val divMod : (int * int) -> (int * int)
val quotRem : (int * int) -> (int * int)
val pow : (int * Int.int) -> int
val log2 : int -> Int.int
val orb : (int * int) -> int
val xorb : (int * int) -> int
val andb : (int * int) -> int
val notb : int -> int
val << : (int * Word.word) -> int
val ~>> : (int * Word.word) -> int
divMod (i, j)
(i div j, i mod j), but is likely to be more efficient than computing both components separately. Raises Div if j = 0.
quotRem (i, j)
(i quot j, i rem j), but is likely to be more efficient than computing both components separately. Raises Div if j = 0.
pow (i, j)
pow (i, j)is is
1; in particular,
1. When j < 0, we define the following exceptional cases.
||i| = 1||i(j)|
||i| > 1||0|
pow(2, k) <= i. Raises Domain if i <= 0. Raises Overflow if the result is not representable as an Int.int.
orb (i, j)
xorb (i, j)
andb (i, j)
~(i + 1).
<< (i, n)
~>> (i, n)
floor(i / 2(n)).
If an implementation provides the IntInf structure, then the type LargeInt.int must be the same as IntInf.int type.
The bit-wise operations (
<<, etc.) treat the integer arguments as having 2's complement representation. In particular, if we let bit =
pow(2,n), for all sufficiently large values of n we have
andb(i, bit) = 0 if i >= 0
andb(i, bit) = bit if i < 0

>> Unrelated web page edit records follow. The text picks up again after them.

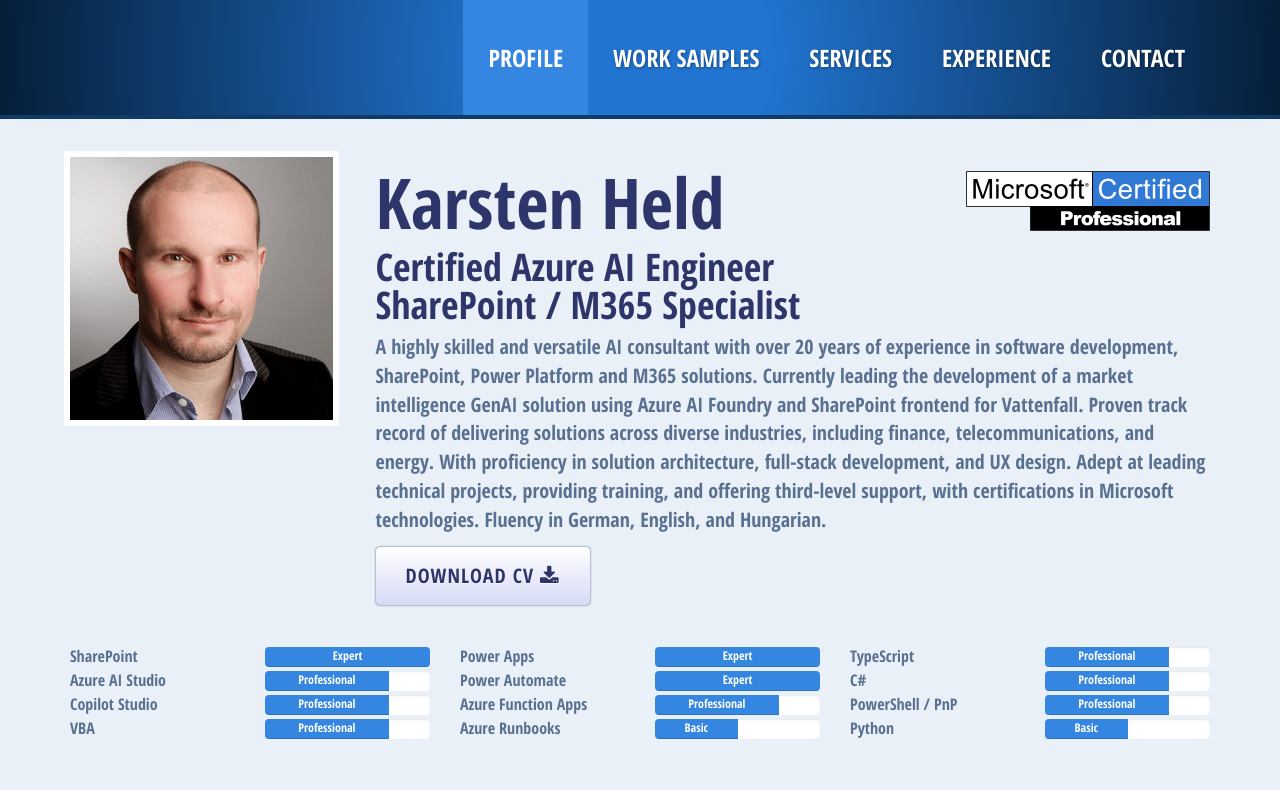
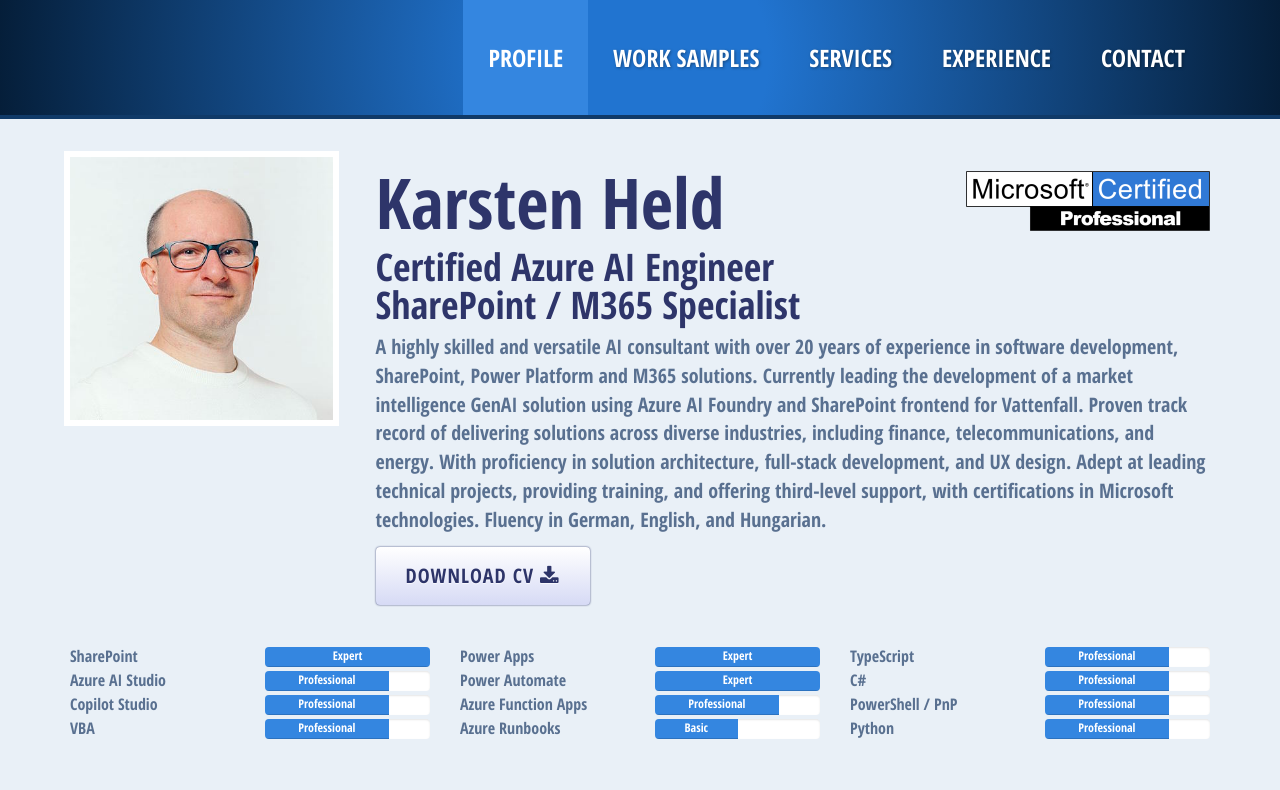
Before and after one commit to karstenheld3/karstenheld.com, a plain HTML site: page index.html in a window 1280 px wide. Shown: the top 790 px of the page. Drawn offline with Linux system fonts and the light colour scheme.

Commit message:
New profile pic

```diff
--- a/index.html
+++ b/index.html
@@ -82,7 +82,7 @@
     <!-- About text & photo -->
     <div class="container">
       <div class="row">
-        <div class="col-sm-3 col-md-3 photo"> <img src="img/misc/profile.png" alt="My picture" class="img-responsive pull-center" /> </div>
+        <div class="col-sm-3 col-md-3 photo"> <img src="img/misc/profile.jpg" alt="My picture" class="img-responsive pull-center" /> </div>
         <div class="col-sm-9 col-md-9 details">
           <div class="mscp-logo pull-right hidden-xs"><img src="img/misc/mscp-logo.png"/></div>
           <h2 class="primary-focus">Karsten Held</h2>
@@ -150,7 +150,7 @@ training, and offering third-level support, with certifications in Microsoft tec
           </div>
           <div class="row">
             <div class="col-sm-6 skillitem">Python</div>
-            <div class="col-sm-6 skillbar"><div class="progress progress-skills"><div class="progress-bar progress-bar-skills" style="width:50%;">Basic</div></div></div>
+            <div class="col-sm-6 skillbar"><div class="progress progress-skills"><div class="progress-bar progress-bar-skills" style="width:75%;">Professional</div></div></div>
           </div>
         </div>
       </div>
```
Also changed, not shown: img/misc/profile.jpg (added), img/misc/profile.png (deleted), img/misc/profile@2x.jpg (added), img/misc/profile@2x.png (deleted).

It is useful to have a module providing bit-wise operations on an unbounded domain. Such a module can serve as the basis for implementing sets or bit vectors. These operations seemed to naturally fit into the specification of the IntInf module, rather than require an additional
Having this structure as part of the basis allows implementations to provide compiler or run-time support to optimize integer representation and operations.
Last Modified October 6, 1997
Comments to John Reppy.
Copyright © 1997 Bell Labs, Lucent Technologies